Round 1

Side 1: While zoos are certainly fun to go to, they aren’t exactly the best places for animals. One major reason is that there is only so much room that a zoo can give to each animal species, so they are crammed into spaces far too small for them and surrounded by crowds of chattering people day in and day out. This leads to physical and psychological harm. Zoo animals have been diagnosed with depression, anxiety, OCD and other such mental illnesses—to the point where they are being prescribed meds to treat them. Also, the cramped quarters lead to pacing, overeating, teeth-grinding, vomiting, self-harm, shorter life spans and higher infant mortality rates. Zoos may mean well, but in no way are they creating truly healthy atmospheres for Earth’s wildlife. There are better ways to interact with animals and include them in our world.

Side 2: While zoos can certainly be a limiting environment for the animals in them and certain animals certainly do worse in captivity than others, we can’t ignore the conservation aspect zoos provide. Zoos can be a place away from predators for the world’s most endangered species. Would giant pandas still be alive had they not been captured and put in a place where they could live or reproduce without fear of predation? Tigers are a targeted species because of the threat they can impose on local villages. Would the tiger population be at an acceptable level without a number of tigers in captivity?
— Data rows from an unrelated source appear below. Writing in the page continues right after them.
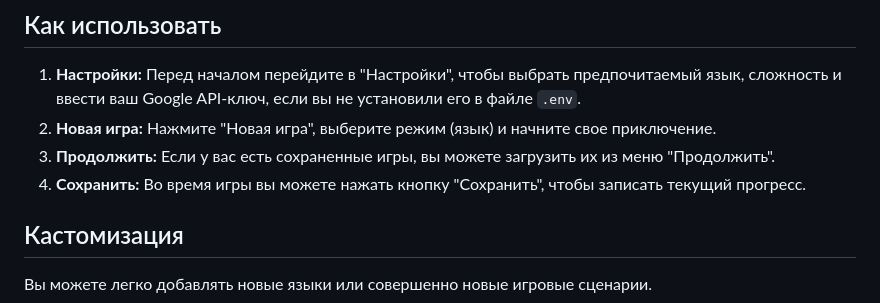
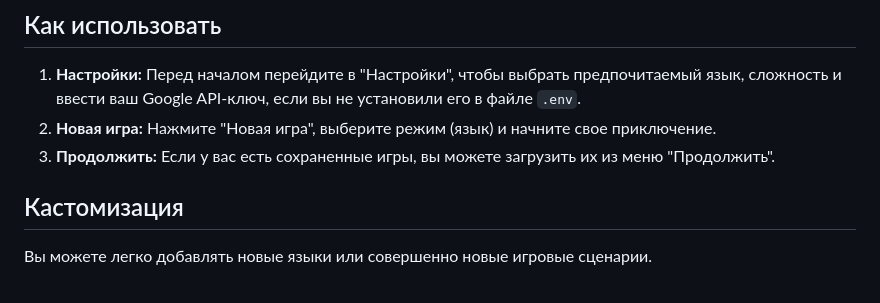
Before and after one commit to Snejokk/DNDwebsite, a Markdown page: docs/README.md, the part around the change. Drawn GitHub-style.

```diff
--- a/docs/README.md
+++ b/docs/README.md
@@ -92,7 +92,6 @@ DND.website.1.1/
 1.  **Настройки:** Перед началом перейдите в "Настройки", чтобы выбрать предпочитаемый язык, сложность и ввести ваш Google API-ключ, если вы не установили его в файле `.env`.
 2.  **Новая игра:** Нажмите "Новая игра", выберите режим (язык) и начните свое приключение.
 3.  **Продолжить:** Если у вас есть сохраненные игры, вы можете загрузить их из меню "Продолжить".
-4.  **Сохранить:** Во время игры вы можете нажать кнопку "Сохранить", чтобы записать текущий прогресс.
 
 ## Кастомизация
 
```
I understand that a zoo can be an incredibly small place compared to the territory the wilderness provides. However, zoos are one of the most powerful tools we have left in a world of increasing human expansion.
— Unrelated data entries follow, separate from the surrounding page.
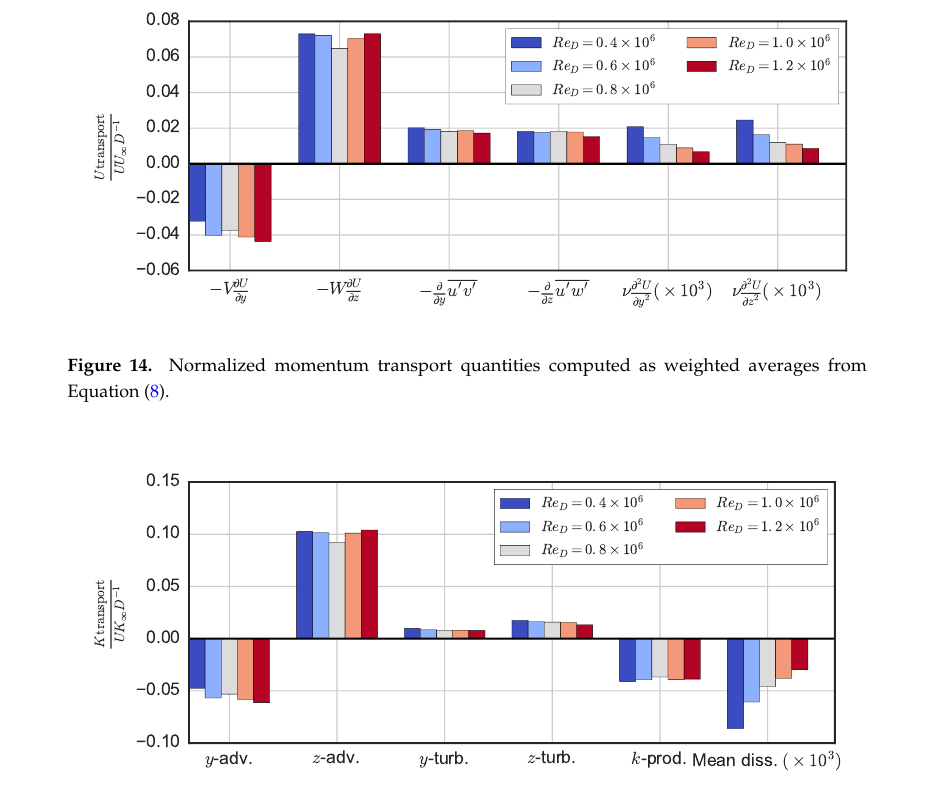
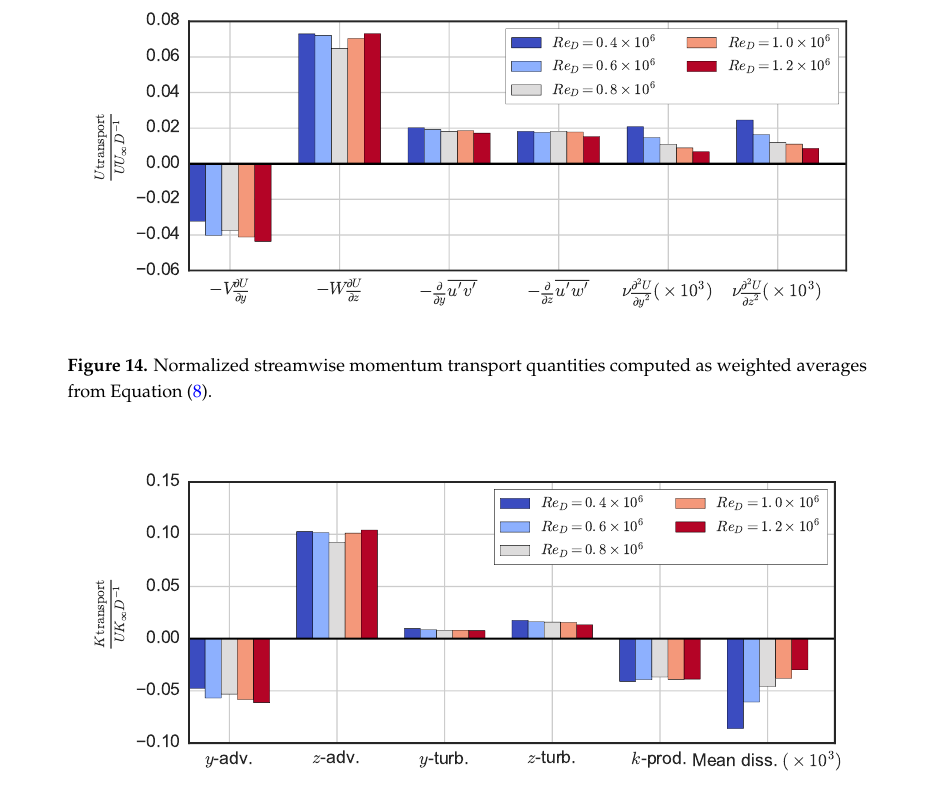
Before and after one commit to petebachant/CFT-Re-dep-paper, a LaTeX paper (paper.tex): part of page 15 of 19, cut so that both start at the same text. Compiled offline with pdfLaTeX.

Commit message:
Transport looks at streamwise momentum

```diff
--- a/paper.tex
+++ b/paper.tex
@@ -912,8 +912,8 @@ blade wakes.
 
  \includegraphics[width=0.9\textwidth]{figures/mom_bar_graph}
 
- \caption{Normalized momentum transport quantities computed as weighted
- averages from Equation~(\ref{eq:momentum}).}
+ \caption{Normalized streamwise momentum transport quantities computed as
+     weighted averages from Equation~(\ref{eq:momentum}).}
 
  \label{fig:mom-bar-graph}
 \end{figure}
```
Round 2

Side 1: Zoos are also a great way for younger generations to get introduced to science early on. How many biologists can trace their careers back to family trips to the zoo? I’d imagine quite a few. In a society based so much on junk entertainment, a zoo can fill a similar role to a museum in fostering a more aware, smarter future. These same kids learning from zoos may grow up to be environmental scientists or conservation officers making it more possible for animals to be safe in the real world. We can only lower the need for zoos if we can become more environmentally aware, and I think zoos, ironically, teach this best. This isn’t to say zoos are infallible. Places like Sea World exploit intelligent creatures, effectively killing them. This is inexcusable, but most zoos aren’t Sea World. I guess my main point here is that while zoos can be seen as human meddling with the environment, they can help us get to a future where conservation won’t rely on captivity to save endangered species.

Side 2: Yes, zoos can help save the fate of more endangered species, but at a certain point it comes down to the quantity of life versus quality of life, which would take its own debate to even briefly explore the question. Zoos as temporary places to save animal lives make sense because it wouldn’t be like they’re being imprisoned their whole lives. However, keeping an animal alive only for it to be miserable is a little cruel, even if it is unintentional. Places like preserves, however, mimic their natural environments better and are thus a better option. They do require more land and resources, but since part of our environmental issues stem from lack of natural spaces (i.e. lack of groundwater absorption due to roads and rooftops and lack of forests due to monoculture crops), this isn’t a bad thing to encourage more of. And yes, zoos are educational. But so are TV shows about wildlife and these are more accessible to kids from lower-income brackets or with guardians with no time to take them. The TV shows also can have a lot more variety and depth, so for a kid who’s really interested, that’s the better option anyway.